Somewhere in North America, a family of four is playing a board game designed in Brisbane. And that game has emerged from a global culture that has produced many Queensland creators and at least one production company.
While playing on a physical board with cards and tokens might seem a little old-fashioned in the internet age, these games have an enormous fan base. And they have come a long way from the likes of Monopoly and Cluedo.
At the centre of the phenomenon is GenCon, a huge event in Indianapolis that had its beginnings in the late 1960s. It is described as “the largest and longest-running tabletop gaming convention in North America”, and it attracts about 70,000 attendees and more than 520 exhibiting companies each year.
Board games are even bigger in Europe, where the Internationale Spieltage – known simply as Spiel (the German word for “play”) or the Essen Game Fair – was attended last year by more than 200,000 people and featured about 1,000 exhibitors.
One of the Queensland board-game designers with global ambitions is Sally Browne. Among other things, she is a freelance music journalist, band biographer and writer of comics. She also wrote essays to accompany the recent High Rotation music exhibition at the Museum of Brisbane.
Meanwhile, in suburban Yeerongpilly, a company called Half-Monster Games has produced a range of games, including one called Trust Me I’m a Doctor, which involves competitors dealing with “Medieval maladies”, and Terrible Candidates, which is set in the world of presidential debates, the political press and fake news.
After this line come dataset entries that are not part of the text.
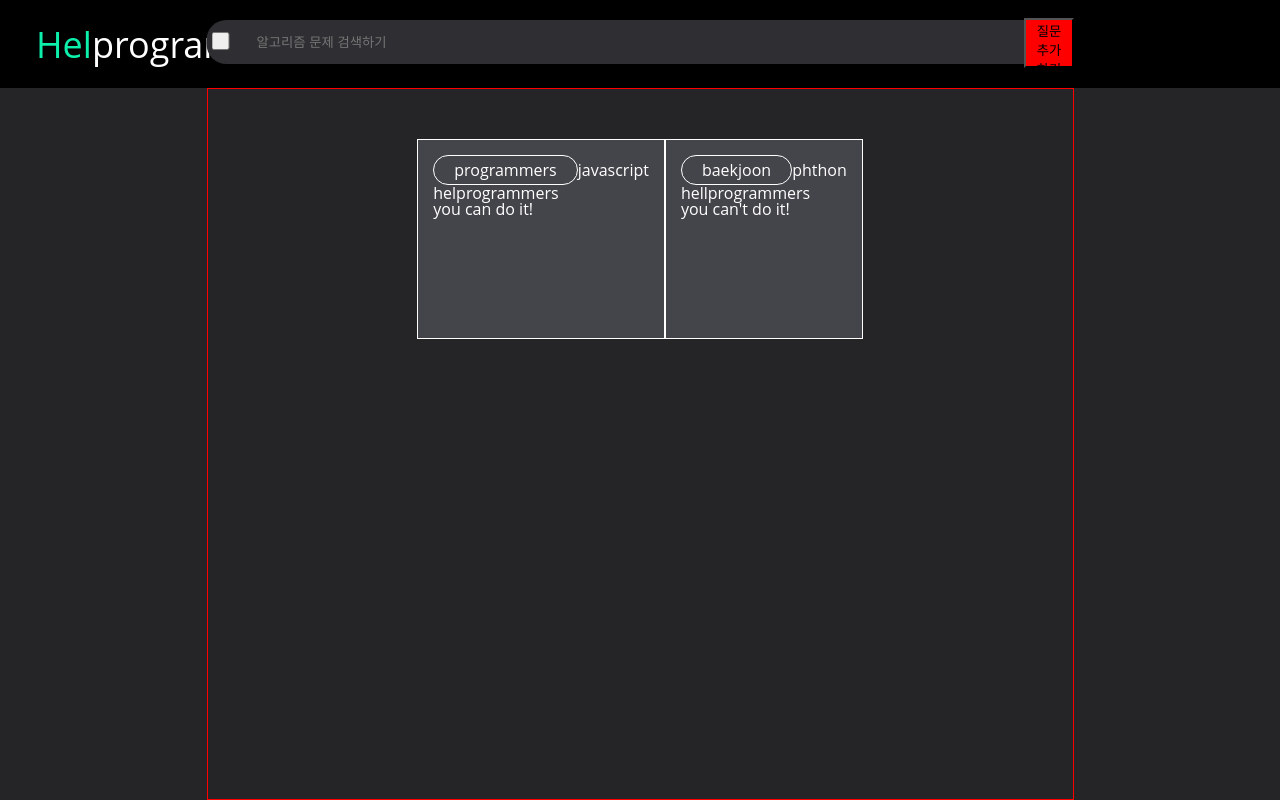
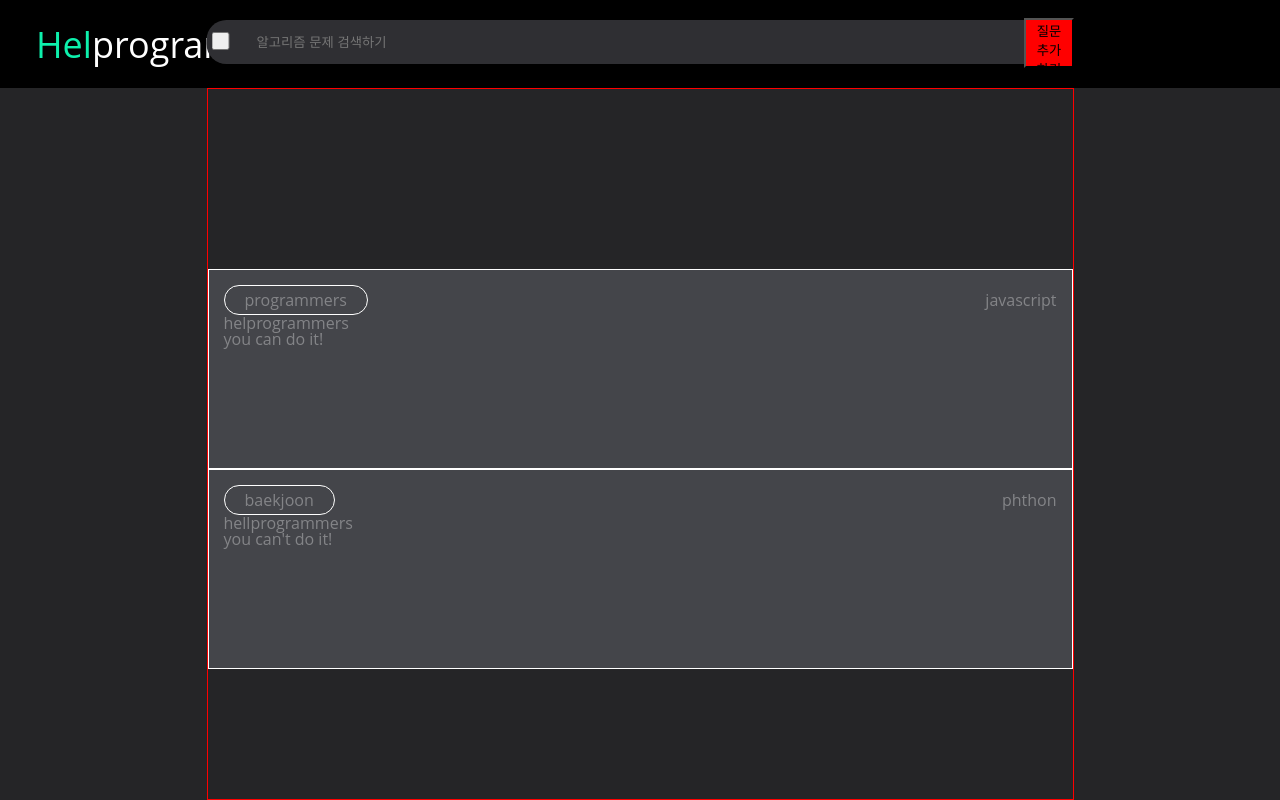
Before and after one commit to lte94/Helprogrammers-1, a React (Create React App) app: page / in a window 1280 px wide. Built offline with nearby package versions, Linux system fonts and the light colour scheme; data requests are answered from the project's data file.

Commit message:
💄 List component update
main >> List styled component conflilct

by @hyoloui

```diff
--- a/src/components/List.jsx
+++ b/src/components/List.jsx
@@ -63,6 +63,7 @@
 const Newsfeed = styled.section`
   display: flex;
   justify-content: center;
+  flex-direction: column;
   padding-top: 50px;
   min-width: 867px;
   border: 1px solid red;
@@ -75,7 +76,7 @@
   padding: 15px;
   border: 1px solid white;
   background-color: #44454a;
-  color: #fff;
+  color: #ffffff57;
 `;
 const ThreadHead = styled.div`
   display: flex;
```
“They’re the kind of games you played as a kid, [but] they are more sophisticated,” Browne said of the oeuvre. “It’s a thing to do among adult friends, like something to do after a dinner party.
“There are also a few different groups in Brisbane that I was a part of [including] one called ‘Beer and Board Games on a School Night’.”
That interest led to the development of her own games, and eventually the decision to take them to America. Suddenly her hobby became serious.
“I booked a ticket to GenCom and suddenly I had a deadline and I had to put all my attention into the games, to make them grow and produce them,” she said
Browne improved her Photoshop skills and created professional cards and boards, then packed them up and took them to Indianapolis, where she made valuable industry contacts and her games received a good reception.
She also attended the Pacificcon Game Expo in Santa Clara, California, where she won an award for “best prototype”. She was supposed to follow up her success in America this year, but the pandemic put those plans on hold.
You meet so many new people and everyone’s so friendly and supportive.
Back in Brisbane, Browne – who uses the handle @SallyScribe on social media – has been featured in one of Half-Monster’s regular events showcasing table-top games.
Some of her creations, including Shakestirred and But First, Coffee, were demonstrated and played at Ace Comics in Annerley in March this year.
She described Shakestirred as “a Shakespeare mash-up where I took bits from a lot of plays and cut them up all on separate cards. You take the cards and you rearrange Shakespeare. So, it could be Romeo falls in love with Hamlet or something like that.”
But First, Coffee is “about coffee and to-do lists. You try to complete tasks and you do that by drinking coffee – but not real coffee. It’s a mix of relatable and absurd.”
While the COVID-19 crisis has made physical game-play difficult, it hasn’t shut down the development of new games. Browne and others have moved their work online, where they are gaining more fans.
“There’s a bunch of programs, the main one being Tabletop Simulator, where you can digitise board games, upload them and have people play them digitally,” she said.
Browne used the services of Brisbane’s Cassie Simpson, who runs a business called Katzenspiel Solutions.
“She launched it during COVID and she now transfers games online for designers here and internationally,” Browne said.
“People in Ohio and Montreal are playing my games and giving me feedback. I’ve had families that I had not met all playing my games online. It’s a very wide age group.
“You meet so many new people and everyone’s so friendly and supportive. They might be testing your new game and they might make suggestions, but no-one’s mean. They’re all really nice.”Jump to next article